_EXERCISE INSTRUCTIONS_
Note each line of the entries that includes "ListView". Then copy those lines.

_INPUT RECORDS_
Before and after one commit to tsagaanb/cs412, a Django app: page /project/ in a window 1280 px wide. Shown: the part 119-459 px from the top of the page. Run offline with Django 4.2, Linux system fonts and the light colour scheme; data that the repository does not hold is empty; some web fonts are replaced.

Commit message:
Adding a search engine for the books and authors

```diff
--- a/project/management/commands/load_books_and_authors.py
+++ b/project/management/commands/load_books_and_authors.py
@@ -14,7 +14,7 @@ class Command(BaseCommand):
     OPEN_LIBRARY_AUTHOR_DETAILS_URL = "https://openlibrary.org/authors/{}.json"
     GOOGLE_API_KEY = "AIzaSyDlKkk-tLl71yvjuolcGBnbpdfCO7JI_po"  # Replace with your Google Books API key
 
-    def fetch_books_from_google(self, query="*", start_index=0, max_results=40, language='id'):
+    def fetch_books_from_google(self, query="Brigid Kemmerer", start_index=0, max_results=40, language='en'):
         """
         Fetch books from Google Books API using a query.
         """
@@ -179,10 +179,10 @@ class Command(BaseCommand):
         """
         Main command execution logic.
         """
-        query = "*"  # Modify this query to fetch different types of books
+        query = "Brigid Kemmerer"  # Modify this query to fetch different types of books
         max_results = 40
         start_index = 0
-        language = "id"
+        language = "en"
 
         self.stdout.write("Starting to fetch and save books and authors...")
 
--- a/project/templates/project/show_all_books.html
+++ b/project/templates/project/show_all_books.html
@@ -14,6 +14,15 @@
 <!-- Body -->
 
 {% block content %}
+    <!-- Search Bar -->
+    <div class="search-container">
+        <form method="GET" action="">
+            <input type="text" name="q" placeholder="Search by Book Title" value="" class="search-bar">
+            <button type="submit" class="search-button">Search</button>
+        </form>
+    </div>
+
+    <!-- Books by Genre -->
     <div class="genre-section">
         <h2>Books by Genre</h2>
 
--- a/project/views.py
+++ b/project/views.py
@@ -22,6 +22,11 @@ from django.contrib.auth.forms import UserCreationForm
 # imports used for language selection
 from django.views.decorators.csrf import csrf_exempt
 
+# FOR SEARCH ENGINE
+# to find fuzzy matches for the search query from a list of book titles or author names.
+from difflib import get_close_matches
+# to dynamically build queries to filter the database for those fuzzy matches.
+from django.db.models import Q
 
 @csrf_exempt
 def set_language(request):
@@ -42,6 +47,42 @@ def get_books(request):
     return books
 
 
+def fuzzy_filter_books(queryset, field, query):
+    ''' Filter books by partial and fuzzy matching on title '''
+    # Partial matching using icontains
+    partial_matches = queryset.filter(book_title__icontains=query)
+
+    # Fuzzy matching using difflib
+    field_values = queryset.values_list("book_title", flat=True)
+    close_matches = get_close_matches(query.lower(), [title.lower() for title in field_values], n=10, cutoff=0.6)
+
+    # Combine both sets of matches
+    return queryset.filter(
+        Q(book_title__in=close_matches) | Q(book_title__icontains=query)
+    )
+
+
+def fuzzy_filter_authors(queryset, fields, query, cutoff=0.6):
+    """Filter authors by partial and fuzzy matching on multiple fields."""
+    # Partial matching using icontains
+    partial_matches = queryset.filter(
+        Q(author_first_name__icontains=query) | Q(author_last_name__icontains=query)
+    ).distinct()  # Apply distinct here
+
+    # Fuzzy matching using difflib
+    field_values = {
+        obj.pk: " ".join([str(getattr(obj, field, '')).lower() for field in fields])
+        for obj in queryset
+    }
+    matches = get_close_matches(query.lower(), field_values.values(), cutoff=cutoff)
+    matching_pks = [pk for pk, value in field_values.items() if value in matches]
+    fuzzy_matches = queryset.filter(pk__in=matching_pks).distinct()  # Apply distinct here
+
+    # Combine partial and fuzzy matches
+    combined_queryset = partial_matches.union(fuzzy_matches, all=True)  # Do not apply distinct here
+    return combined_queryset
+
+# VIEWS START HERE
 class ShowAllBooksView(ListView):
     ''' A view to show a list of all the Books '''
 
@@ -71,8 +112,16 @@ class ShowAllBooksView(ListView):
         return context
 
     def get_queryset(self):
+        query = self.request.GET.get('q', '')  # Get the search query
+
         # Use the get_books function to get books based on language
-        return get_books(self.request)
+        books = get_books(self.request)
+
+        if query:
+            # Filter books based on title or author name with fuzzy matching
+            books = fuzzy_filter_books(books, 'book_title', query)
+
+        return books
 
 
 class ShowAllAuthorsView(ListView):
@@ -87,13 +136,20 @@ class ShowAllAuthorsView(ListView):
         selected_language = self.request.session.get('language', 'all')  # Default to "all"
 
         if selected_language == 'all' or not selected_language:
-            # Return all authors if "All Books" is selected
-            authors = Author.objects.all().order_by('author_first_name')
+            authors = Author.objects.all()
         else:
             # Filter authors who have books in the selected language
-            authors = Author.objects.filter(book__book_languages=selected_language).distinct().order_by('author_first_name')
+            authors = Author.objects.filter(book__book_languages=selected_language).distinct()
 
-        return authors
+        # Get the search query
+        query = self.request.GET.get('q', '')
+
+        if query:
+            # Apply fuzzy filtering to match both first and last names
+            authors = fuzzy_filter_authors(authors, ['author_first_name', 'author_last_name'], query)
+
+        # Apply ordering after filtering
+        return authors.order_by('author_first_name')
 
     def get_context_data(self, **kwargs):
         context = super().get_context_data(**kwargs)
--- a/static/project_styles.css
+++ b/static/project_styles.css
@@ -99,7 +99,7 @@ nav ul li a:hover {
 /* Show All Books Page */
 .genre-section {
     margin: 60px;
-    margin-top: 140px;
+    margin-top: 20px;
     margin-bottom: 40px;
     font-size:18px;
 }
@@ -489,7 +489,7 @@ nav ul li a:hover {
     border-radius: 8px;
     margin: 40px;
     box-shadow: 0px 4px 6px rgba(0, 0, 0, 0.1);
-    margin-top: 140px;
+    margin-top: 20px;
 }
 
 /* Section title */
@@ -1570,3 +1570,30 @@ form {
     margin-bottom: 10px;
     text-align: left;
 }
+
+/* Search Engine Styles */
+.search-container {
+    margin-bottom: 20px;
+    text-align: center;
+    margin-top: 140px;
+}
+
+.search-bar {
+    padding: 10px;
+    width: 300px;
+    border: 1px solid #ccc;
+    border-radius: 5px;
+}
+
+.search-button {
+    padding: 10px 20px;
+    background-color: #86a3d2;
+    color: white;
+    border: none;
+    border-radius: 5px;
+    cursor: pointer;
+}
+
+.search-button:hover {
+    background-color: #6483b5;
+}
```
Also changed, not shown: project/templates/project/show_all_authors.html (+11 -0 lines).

_TASK OUTPUT_
 class ShowAllBooksView(ListView):
@@ -71,8 +112,16 @@ class ShowAllBooksView(ListView):
 class ShowAllAuthorsView(ListView):
@@ -87,13 +136,20 @@ class ShowAllAuthorsView(ListView):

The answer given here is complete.